Following the march by right-wing Israelis in the northern Israeli Arab city of Umm al-Fahm this week, we need to pass more than a political eye over the situation. It is possible, of course, to regard the demonstration as simply a provocation by the extreme right-wing and shrug it off as something done by a marginal group holding views which are marginal in society; it has happened before and will probably happen again. Without wishing to invest more in the event than it is actually worth, however, it does need to be taken seriously.

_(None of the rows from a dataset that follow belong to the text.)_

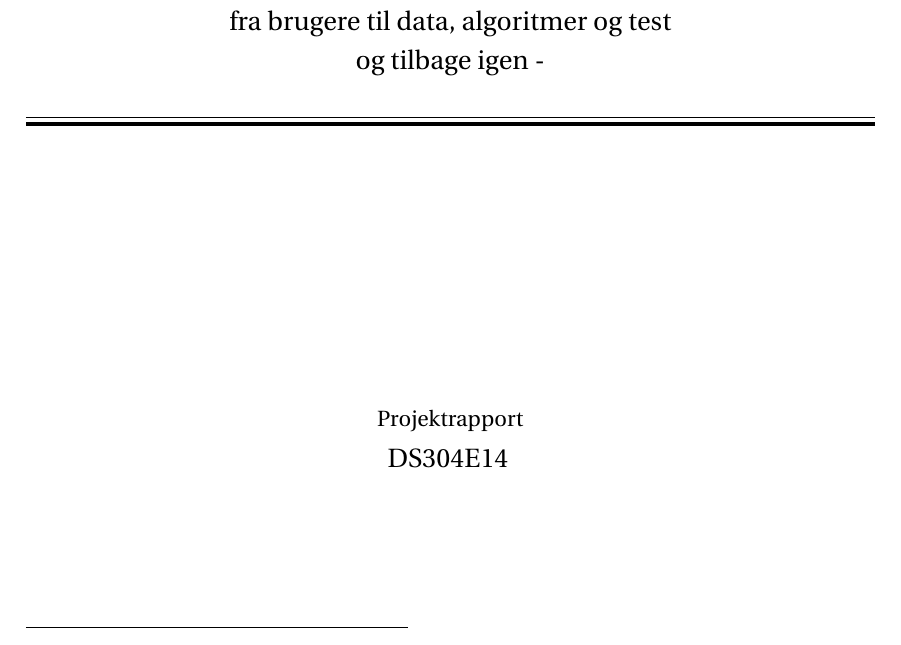
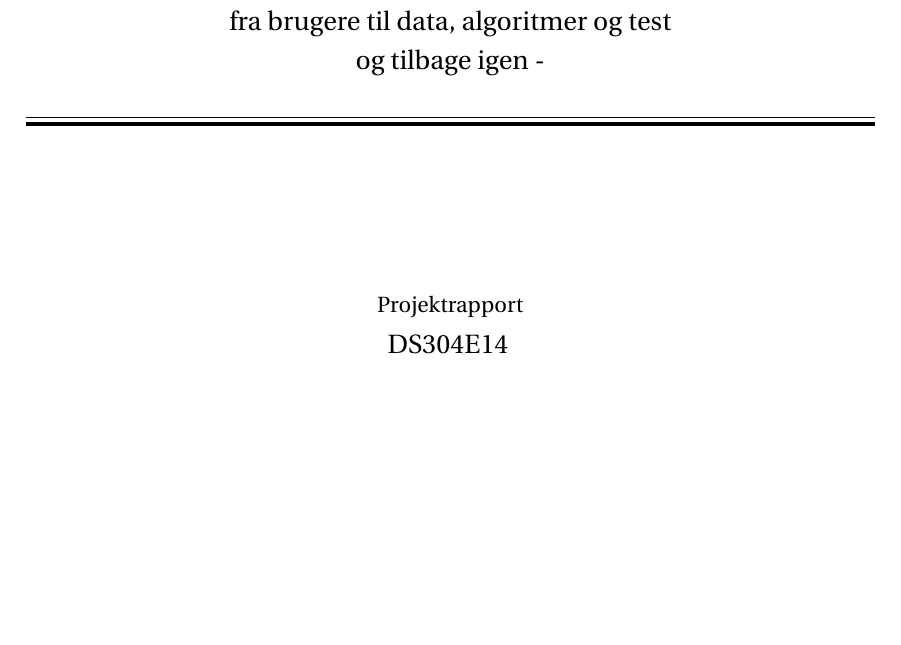
Before and after one commit to SW3-P3/LaTeX, a LaTeX book (master.tex, which reads formalia/frontpage.tex): part of page 1 of 111, cut so that both start at the same text, the shorter picture padded with empty space. Compiled offline with pdfLaTeX; a LaTeX package or settings file that is missing is left out.

Commit message:
fixet frontpage

```diff
--- a/formalia/frontpage.tex
+++ b/formalia/frontpage.tex
@@ -42,7 +42,7 @@
     \midrule
     \toprule[2pt]
   \end{tabular}
-  \vspace{4 cm}
+  \vspace{2cm}
   \begin{center}
     {\large
       Projektrapport%Insert document type (e.g., Project Report)
```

The slogan used by the demonstrators was selected carefully; it wasn't against Arabs per se, but against Umm al-Fahm as a stronghold of the Islamic Movement in Israel, the home of the city's former mayor and president of the movement, Shaikh Raed Salah. This was to "reassure" the "other" Arabs and although it determined the nature of the confrontation it was not a new message; the intention was to isolate the Islamic Movement from the wider Arab community. Marzel and the thugs who went to Umm al-Fahm with him did so with court and police protection, even though both institutions must have known what the outcome of such a visit would be.
This itself is not a new tactic, it dates from the days of military rule; "good Arabs" and "bad Arabs"; "extremists" and "moderates" were not produced out of thin air by Baruch Marzel and Ben-Ari who sought to justify the attack on Umm al-Fahm in a ridiculous way. The incident in the Galilee this week has to be considered along with Israel's Judaisation policy in the coastal cities of Acre and Jaffa, and Lod, along with the unprecedented campaign of house demolitions in the Negev and the Triangle (adjacent to the Green Line). Added to these is the package of laws enacted by the Israeli Knesset (parliament). Go one step further and think carefully about what the Israeli government is considering as the "final status solution" for its Arab citizens and things might become clearer.
All of these incidents and programmes are not on the margins of society in Israel; they are government policy. As such, they cannot be ignored. They are part of a process of the de-legitimisation of Palestinian society in Israel, making it easier – "softening up the wider society – for action to be taken against one-fifth of Israel's own citizens.
Voices are being heard loud and clear calling for such policies to be implemented. We cannot say that the Minister of Foreign Affairs is a marginal figure, but he advocates "population transfer". On the other hand, we cannot place the whole burden of extremism on his shoulders when the Knesset ratifies proposals to carry out such acts against Israeli Arabs.
There is a sense of déjà vu, with a rerun of what happened in the eighties when the late (unlamented) Rabbi Meir Kahane's party was banned for its extremism. Today the circumstances and atmosphere may be different, but a possible link between the two periods cannot be ignored.
The behaviour of some right-wing groups regardless of their position, name or location, serves the interests of the Israeli establishment; if it didn't, the latter would have put a stop to it. Such extreme behaviour actually eases the pressure on the government, which can pin the blame for extremism on others while giving them tacit encouragement. Those on the receiving end of the government's support in this way include the illegal settlers across the West Bank and East Jerusalem, the extreme religious groups Judaising the coastal plain and the likes of Marzel and his thugs. Although they have a disparate appearance, they are basically one and the same, all working for the same goal as the government (which would admit this if it was honest).
The government, in fact, has a choice: it can either protect all of its citizens – Arabs included – and stop demonstrations like the one in Umm al-Fahm, or it can do nothing and thus give them the green light by default. It looks as if the Israeli government has chosen the latter.
Thus such groups and their extremist actions become the big stick being waved by the government, a warning for the Arab community to toe the line or else. Accepting the Jewish identity of the state, pledging allegiance and other discriminatory laws take on a new meaning. Suddenly, in fact, rhetoric about population transfer and expulsions – ethnic cleansing by any other name – becomes a very real "final status solution" for the Palestinian citizens of Israel. We ignore it at our peril.
The views expressed in this article belong to the author and do not necessarily reflect the editorial policy of Middle East Monitor.